Conti-Brown gave “high marks” to Congress and the Fed for their responses in terms of economic policy. “They’re trying to move fast. They’re trying to be big, but we just don’t have our hands around this right now.”

“It has been dizzying,” said Listokin, while agreeing with Conti-Brown that it’s “very hard” to prepare for an eventuality like the coronavirus pandemic. “We’re in uncharted territory here, and avoiding a banking meltdown and financial sector meltdown is Priority No. 1, at least on the monetary side,” he added. At the same time, he noted that the Fed is trying out many of the programs it used to tackle the 2008 financial crisis, and that it is encouraged to do that because those strategies worked at that time.
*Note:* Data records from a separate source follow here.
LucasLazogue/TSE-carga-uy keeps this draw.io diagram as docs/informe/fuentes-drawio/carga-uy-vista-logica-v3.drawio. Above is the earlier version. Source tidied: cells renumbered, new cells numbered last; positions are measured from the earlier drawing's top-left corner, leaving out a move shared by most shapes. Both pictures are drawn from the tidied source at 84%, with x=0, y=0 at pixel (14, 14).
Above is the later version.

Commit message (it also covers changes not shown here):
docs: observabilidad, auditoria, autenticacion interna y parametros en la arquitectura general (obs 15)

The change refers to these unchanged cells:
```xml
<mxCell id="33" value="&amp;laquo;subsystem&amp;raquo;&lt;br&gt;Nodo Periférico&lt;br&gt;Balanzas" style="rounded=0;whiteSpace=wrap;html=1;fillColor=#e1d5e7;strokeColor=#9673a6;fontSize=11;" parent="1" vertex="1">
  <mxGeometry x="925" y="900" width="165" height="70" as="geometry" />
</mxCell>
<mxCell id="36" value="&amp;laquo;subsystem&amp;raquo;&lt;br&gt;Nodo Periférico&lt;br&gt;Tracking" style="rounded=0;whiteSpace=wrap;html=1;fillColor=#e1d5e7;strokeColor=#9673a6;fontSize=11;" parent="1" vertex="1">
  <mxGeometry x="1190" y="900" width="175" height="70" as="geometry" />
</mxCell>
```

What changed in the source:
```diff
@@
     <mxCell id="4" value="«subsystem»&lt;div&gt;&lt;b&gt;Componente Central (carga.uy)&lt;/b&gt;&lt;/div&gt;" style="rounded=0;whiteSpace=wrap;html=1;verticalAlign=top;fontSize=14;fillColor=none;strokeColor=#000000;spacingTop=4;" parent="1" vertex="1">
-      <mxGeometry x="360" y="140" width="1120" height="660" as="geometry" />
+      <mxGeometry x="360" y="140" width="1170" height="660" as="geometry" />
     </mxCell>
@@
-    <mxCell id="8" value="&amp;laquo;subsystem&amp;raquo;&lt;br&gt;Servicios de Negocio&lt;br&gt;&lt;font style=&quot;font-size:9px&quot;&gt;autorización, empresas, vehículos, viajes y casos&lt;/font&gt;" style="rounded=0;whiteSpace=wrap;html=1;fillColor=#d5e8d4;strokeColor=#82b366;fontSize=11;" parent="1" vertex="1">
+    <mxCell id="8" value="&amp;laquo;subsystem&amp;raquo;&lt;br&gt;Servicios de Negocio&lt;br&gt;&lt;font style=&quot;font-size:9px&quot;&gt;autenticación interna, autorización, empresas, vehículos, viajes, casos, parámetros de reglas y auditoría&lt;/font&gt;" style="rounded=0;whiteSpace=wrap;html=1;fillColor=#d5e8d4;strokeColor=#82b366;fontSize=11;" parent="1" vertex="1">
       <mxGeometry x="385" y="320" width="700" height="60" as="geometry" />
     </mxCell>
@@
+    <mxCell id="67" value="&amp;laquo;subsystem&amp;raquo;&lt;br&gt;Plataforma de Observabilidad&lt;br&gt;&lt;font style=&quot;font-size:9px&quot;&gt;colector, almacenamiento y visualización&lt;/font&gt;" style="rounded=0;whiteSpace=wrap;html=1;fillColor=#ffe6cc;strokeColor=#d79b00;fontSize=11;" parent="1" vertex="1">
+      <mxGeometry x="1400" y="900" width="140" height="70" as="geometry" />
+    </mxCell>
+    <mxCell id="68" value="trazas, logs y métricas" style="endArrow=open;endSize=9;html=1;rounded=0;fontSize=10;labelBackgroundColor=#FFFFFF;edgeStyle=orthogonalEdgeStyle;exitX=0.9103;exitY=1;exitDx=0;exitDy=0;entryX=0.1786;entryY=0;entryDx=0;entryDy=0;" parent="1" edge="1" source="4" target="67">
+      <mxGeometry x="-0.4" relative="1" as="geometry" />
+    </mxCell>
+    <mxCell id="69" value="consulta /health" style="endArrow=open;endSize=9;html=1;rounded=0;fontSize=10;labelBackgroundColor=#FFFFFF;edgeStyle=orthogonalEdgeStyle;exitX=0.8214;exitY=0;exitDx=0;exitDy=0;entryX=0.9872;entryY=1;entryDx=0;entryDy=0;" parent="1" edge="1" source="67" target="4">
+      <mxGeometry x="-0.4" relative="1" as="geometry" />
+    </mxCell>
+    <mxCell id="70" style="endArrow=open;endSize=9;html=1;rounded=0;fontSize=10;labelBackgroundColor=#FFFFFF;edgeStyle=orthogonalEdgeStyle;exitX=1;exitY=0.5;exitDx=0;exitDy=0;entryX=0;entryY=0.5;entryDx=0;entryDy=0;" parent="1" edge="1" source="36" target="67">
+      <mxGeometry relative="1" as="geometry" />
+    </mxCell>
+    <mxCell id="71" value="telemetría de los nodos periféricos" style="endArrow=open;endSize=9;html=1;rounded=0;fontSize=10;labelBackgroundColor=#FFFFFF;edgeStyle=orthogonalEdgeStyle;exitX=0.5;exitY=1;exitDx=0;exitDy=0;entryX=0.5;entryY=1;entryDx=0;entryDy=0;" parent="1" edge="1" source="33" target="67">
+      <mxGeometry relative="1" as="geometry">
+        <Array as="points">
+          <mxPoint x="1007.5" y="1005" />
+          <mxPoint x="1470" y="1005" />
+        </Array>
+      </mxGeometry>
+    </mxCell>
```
It helps that the economy is now on a sounder footing than it was in the last financial crisis, and banks are also in better shape. In fact, the Federal Bank regulatory agencies — the Federal Reserve Bank, the Federal Deposit Insurance Corporation and the Office of the Comptroller of the Currency — attested to the sound health of banks in a joint statement: “Since the global financial crisis of 2007-2008, U.S. banking organizations have built up substantial levels of capital and liquidity in excess of regulatory minimums and buffers.”

“It’s good the banks start from a pretty healthy place,” said Listokin. However, strengths such as high capital reserves are never sufficient to provide full protection from vulnerabilities, he added. “We don’t know how bad it will be [with the coronavirus pandemic], and for how long, and that’s always scary because as much capital as a bank can have, [it doesn’t] have 100% capital. There’s always some risk. A bank or [any] other financial institution is inherently unstable.”

“There’s always some risk. A bank or [any] other financial institution is inherently unstable.” –Yair Listokin

Calls for More

Meanwhile, there continues to be pressure on the Fed to do more which could steer it to a policy-making role. “There’s a whole variety of proposals that are floating around right now to put the Fed much more in a fiscal policy role,” said Conti-Brown. “There’s certainly a lot of runway for the Fed to go into deciding to take up fiscal policy tools that it didn’t pick up during 2008 and 2009.”

Some of those ideas have come from former Fed chairs Ben Bernanke and Janet Yellen. “The most important financial markets, including those for U.S. Treasury debt and mortgage-backed securities, must work properly if lenders are to feel confident about extending credit to households and businesses in such unusual times,” they wrote in an article for The Financial Times. “However, the Fed and other policymakers face an even bigger challenge. They must ensure that the economic damage from the pandemic is not long-lasting.”

Bernanke and Yellen suggested some specific ways by which the Fed could give more muscle to the measures it has already announced. One is to encourage banks that may be reluctant to avail themselves of its discount window by adding an auction facility. Another is to further extend cash through repurchases of securities, or repos, to a wider group of lenders against various forms of collateral. A third option they listed is for the Fed to offer low-cost financing to banks for onward lending to consumers and businesses hit by the pandemic. The Fed seems to have listened to their suggestion to bring back a tool it used in the last financial crisis – the Term Asset-Backed Lending Facility, which it included in Monday’s stimulus package.